(Dataset records Opens)

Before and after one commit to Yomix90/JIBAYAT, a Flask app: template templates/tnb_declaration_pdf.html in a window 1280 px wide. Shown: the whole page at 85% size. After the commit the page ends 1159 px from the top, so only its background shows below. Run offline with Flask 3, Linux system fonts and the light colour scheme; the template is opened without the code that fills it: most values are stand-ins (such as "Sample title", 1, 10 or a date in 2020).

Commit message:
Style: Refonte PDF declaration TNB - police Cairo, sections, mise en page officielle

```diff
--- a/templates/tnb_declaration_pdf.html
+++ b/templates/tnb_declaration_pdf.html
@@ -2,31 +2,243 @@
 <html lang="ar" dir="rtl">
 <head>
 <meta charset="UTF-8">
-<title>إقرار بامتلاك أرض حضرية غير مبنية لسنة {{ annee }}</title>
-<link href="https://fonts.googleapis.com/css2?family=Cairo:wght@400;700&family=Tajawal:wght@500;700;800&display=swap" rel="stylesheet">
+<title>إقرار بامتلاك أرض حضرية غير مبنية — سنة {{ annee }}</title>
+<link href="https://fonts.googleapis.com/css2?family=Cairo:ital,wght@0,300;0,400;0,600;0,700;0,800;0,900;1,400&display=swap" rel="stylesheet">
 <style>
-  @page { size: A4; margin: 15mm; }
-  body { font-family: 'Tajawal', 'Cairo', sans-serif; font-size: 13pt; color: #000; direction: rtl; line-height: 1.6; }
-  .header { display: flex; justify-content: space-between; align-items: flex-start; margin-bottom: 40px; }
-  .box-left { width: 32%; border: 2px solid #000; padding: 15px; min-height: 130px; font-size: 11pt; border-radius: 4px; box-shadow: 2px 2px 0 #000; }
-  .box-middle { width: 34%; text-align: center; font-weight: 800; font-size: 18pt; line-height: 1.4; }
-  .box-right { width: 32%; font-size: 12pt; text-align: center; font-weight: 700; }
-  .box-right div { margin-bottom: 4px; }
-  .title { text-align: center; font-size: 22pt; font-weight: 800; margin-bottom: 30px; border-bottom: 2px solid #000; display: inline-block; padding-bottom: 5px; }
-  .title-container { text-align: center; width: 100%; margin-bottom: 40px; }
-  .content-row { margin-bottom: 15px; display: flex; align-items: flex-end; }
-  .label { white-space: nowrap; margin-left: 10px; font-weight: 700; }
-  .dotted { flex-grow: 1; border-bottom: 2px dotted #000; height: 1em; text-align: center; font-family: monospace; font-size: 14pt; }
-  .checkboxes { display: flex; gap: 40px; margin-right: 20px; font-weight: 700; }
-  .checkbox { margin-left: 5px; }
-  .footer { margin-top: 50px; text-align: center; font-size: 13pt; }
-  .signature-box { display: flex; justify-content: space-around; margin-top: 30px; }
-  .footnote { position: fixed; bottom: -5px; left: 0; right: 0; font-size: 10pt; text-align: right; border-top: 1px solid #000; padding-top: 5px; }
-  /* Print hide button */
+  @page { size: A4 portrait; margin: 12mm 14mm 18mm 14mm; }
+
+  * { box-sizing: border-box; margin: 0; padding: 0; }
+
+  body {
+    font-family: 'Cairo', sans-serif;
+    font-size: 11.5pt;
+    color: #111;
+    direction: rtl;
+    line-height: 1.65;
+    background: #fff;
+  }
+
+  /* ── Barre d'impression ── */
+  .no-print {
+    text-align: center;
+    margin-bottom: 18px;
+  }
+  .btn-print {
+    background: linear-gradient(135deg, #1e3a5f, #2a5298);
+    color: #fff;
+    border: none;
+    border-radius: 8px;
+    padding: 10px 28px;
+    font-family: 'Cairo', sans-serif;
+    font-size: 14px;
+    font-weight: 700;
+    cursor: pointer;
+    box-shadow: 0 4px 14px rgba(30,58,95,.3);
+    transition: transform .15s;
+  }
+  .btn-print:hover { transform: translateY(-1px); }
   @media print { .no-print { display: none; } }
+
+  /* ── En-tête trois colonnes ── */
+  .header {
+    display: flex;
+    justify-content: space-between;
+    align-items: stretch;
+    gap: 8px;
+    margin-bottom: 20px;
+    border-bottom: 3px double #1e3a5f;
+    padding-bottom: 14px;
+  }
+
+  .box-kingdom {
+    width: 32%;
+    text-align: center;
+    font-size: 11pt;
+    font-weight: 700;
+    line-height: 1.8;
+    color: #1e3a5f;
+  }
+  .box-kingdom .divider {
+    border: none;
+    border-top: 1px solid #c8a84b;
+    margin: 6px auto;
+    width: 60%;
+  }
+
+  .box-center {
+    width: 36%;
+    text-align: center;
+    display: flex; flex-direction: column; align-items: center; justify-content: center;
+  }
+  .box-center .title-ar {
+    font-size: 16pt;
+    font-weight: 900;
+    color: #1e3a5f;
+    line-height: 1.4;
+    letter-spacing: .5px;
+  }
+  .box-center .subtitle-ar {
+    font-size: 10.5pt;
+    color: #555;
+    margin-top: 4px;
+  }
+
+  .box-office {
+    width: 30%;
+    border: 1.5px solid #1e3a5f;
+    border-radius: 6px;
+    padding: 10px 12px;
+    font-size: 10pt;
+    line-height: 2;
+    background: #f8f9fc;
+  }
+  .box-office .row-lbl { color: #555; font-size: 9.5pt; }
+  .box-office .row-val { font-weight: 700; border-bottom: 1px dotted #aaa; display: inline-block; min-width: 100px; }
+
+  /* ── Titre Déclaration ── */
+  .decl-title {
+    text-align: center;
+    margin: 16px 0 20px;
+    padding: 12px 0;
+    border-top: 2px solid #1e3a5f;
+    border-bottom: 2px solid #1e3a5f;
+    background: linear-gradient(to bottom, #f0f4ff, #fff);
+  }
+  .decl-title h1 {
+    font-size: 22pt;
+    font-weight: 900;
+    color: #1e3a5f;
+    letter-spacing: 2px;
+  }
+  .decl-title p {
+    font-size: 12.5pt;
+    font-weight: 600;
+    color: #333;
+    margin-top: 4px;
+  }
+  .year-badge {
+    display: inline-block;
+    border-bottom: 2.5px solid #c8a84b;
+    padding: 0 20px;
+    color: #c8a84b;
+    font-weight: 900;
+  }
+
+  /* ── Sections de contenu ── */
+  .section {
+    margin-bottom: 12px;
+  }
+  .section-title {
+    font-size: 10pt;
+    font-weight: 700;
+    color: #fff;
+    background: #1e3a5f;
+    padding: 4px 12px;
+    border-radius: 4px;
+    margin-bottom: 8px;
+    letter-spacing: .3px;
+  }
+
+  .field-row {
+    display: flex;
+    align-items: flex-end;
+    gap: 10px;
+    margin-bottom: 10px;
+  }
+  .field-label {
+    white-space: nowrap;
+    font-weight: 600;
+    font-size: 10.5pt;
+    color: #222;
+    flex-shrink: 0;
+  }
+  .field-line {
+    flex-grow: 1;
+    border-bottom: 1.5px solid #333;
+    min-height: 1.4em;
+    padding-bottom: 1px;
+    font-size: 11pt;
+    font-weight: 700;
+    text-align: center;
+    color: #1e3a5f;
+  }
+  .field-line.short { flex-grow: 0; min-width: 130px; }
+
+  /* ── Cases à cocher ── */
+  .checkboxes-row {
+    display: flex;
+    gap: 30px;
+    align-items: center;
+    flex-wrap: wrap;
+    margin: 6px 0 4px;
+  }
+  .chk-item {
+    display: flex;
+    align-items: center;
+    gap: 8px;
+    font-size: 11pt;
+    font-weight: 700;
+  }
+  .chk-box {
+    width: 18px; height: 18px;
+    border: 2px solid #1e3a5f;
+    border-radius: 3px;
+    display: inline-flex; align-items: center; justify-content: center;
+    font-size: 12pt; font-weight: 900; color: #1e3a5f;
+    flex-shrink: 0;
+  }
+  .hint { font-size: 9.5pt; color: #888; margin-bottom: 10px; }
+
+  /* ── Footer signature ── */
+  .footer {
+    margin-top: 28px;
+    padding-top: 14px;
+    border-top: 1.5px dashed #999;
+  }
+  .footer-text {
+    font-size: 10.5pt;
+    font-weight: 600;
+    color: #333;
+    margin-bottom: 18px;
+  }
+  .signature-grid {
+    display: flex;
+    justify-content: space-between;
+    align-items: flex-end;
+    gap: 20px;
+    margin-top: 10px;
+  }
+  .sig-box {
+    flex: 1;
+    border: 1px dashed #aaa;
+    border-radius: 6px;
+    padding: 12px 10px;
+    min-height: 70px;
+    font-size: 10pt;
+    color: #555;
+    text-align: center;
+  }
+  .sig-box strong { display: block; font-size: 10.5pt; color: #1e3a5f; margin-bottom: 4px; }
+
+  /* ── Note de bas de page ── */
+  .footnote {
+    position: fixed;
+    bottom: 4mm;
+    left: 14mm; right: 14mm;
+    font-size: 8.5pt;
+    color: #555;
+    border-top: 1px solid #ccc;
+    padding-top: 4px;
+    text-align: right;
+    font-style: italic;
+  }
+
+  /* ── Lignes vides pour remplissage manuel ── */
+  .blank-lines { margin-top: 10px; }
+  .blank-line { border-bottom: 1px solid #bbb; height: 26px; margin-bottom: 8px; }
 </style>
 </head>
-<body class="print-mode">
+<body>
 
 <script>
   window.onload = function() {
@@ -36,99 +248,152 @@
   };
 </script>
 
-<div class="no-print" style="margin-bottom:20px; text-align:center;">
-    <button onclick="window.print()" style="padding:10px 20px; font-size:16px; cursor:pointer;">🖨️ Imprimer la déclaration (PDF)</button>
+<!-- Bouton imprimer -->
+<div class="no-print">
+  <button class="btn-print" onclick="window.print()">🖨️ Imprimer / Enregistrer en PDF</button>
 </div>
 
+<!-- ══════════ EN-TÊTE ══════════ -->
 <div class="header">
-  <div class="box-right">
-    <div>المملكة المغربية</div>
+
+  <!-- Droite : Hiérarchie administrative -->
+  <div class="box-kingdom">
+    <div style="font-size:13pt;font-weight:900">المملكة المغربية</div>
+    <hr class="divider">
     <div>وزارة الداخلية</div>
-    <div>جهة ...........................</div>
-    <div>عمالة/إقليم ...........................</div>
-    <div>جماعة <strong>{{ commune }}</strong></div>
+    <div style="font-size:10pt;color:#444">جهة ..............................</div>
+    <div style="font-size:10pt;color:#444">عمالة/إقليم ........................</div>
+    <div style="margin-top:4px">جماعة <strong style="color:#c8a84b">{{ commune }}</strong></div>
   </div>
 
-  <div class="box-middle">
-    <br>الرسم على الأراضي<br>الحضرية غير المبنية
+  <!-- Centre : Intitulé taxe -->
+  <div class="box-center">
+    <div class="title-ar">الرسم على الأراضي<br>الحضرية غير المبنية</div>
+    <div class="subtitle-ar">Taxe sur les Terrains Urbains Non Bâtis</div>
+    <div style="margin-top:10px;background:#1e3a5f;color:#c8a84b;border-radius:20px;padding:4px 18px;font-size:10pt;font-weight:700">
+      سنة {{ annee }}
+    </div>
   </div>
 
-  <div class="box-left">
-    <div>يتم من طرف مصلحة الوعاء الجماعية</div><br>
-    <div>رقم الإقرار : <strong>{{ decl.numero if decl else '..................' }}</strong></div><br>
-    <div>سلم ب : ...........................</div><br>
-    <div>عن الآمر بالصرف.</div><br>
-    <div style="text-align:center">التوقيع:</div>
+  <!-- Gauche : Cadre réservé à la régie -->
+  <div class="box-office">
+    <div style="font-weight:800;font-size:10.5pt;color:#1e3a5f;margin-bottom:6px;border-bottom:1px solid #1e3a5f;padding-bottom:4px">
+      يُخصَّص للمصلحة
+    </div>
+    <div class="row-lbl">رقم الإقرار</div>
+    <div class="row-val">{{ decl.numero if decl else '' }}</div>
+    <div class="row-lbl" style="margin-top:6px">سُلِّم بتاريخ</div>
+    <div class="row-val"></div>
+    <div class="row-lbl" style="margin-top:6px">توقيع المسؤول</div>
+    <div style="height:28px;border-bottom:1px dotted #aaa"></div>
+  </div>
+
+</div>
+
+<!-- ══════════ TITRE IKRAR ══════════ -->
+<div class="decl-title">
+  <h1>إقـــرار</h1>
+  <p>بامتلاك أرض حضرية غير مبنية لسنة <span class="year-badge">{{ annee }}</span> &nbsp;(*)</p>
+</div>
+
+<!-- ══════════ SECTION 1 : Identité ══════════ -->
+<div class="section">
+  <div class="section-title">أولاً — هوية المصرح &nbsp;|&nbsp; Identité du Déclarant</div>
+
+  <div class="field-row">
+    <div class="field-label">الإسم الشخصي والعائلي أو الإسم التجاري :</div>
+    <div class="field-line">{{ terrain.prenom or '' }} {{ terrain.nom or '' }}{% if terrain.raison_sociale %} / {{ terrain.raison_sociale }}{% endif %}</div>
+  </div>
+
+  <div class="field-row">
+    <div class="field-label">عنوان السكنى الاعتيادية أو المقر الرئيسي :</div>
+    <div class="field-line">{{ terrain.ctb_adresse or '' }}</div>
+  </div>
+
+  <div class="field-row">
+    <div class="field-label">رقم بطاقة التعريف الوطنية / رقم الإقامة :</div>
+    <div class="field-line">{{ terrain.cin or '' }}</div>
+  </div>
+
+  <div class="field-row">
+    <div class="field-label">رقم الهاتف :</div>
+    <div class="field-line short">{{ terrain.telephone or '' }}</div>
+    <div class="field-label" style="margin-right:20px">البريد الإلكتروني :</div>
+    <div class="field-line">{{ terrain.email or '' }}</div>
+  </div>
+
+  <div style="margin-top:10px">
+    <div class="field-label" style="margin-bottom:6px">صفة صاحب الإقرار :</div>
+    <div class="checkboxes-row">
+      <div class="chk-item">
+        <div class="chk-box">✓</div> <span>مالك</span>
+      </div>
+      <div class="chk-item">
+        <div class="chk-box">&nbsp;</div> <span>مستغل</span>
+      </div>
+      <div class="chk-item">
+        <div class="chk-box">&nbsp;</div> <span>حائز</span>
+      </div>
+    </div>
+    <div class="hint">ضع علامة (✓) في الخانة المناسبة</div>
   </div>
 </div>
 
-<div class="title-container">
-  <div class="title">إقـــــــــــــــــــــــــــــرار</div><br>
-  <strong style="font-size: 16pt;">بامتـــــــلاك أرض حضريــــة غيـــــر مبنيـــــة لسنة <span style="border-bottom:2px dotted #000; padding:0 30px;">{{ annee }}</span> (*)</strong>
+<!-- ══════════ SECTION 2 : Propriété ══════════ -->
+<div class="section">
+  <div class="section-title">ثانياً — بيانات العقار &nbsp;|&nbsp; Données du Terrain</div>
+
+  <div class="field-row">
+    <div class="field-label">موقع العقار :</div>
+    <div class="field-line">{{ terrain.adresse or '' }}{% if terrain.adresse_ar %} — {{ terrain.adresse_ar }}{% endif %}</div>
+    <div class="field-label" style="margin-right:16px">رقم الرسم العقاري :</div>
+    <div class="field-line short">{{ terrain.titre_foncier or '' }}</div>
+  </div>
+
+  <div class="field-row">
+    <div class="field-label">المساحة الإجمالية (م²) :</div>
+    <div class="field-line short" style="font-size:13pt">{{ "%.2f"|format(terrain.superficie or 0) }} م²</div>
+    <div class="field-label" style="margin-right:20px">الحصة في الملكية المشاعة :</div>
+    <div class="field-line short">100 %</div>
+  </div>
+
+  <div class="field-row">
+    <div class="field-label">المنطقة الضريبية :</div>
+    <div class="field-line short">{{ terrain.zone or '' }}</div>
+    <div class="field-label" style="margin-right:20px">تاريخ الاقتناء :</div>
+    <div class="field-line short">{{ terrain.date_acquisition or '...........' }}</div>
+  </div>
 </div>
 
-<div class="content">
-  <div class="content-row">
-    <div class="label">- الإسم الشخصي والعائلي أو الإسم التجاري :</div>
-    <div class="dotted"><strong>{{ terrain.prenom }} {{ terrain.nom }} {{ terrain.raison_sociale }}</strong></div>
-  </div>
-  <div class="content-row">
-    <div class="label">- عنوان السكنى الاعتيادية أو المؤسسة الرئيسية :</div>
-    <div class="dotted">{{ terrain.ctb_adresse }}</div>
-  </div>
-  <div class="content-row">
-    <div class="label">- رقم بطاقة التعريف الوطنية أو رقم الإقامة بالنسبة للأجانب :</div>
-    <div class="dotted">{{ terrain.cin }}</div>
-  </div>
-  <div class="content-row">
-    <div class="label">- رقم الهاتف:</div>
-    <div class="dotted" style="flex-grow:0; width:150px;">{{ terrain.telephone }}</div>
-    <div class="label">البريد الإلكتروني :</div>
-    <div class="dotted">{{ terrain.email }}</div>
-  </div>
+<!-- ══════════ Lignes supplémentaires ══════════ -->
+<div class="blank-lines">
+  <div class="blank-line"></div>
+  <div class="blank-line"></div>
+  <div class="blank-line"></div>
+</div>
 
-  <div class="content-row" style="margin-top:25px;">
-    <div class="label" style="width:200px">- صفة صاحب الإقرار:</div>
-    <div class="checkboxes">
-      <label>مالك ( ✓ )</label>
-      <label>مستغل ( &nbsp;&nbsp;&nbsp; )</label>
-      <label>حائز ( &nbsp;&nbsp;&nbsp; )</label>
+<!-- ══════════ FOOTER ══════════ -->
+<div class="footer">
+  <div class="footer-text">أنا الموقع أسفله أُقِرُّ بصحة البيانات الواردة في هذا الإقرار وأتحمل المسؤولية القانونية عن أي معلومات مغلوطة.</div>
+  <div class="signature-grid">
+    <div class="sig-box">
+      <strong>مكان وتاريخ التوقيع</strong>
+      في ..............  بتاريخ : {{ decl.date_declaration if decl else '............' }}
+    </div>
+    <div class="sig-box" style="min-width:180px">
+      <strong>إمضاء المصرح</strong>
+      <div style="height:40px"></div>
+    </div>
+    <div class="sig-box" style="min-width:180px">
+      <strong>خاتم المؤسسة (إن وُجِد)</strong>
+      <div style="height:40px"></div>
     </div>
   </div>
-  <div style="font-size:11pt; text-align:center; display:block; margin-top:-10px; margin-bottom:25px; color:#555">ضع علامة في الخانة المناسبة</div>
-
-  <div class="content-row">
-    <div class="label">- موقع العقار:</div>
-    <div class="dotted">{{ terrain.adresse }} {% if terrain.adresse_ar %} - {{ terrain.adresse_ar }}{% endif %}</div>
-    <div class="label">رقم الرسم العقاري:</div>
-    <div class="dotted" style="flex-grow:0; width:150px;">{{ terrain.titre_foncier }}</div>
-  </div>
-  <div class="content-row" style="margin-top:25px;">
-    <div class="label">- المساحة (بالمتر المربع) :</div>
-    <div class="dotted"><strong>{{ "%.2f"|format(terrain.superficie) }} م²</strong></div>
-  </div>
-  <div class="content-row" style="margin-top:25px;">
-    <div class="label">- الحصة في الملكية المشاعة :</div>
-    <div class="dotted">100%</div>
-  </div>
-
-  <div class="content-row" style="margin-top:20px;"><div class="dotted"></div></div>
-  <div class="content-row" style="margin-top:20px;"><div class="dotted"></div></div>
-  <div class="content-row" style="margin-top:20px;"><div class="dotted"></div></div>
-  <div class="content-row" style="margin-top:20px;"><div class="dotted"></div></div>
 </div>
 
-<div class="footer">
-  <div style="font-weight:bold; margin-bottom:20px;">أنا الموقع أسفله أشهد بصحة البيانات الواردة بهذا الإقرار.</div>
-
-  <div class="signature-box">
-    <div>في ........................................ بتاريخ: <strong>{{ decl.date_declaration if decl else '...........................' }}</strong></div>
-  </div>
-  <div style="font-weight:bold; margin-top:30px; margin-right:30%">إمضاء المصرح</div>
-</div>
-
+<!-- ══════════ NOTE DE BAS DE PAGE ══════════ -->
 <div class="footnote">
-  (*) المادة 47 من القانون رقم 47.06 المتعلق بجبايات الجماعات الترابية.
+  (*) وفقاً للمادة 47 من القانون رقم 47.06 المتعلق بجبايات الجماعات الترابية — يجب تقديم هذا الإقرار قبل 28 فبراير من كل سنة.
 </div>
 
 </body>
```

(Dataset records Closes)

Work out how many lines of the data hold the string "radius". Reply with that number alone.

7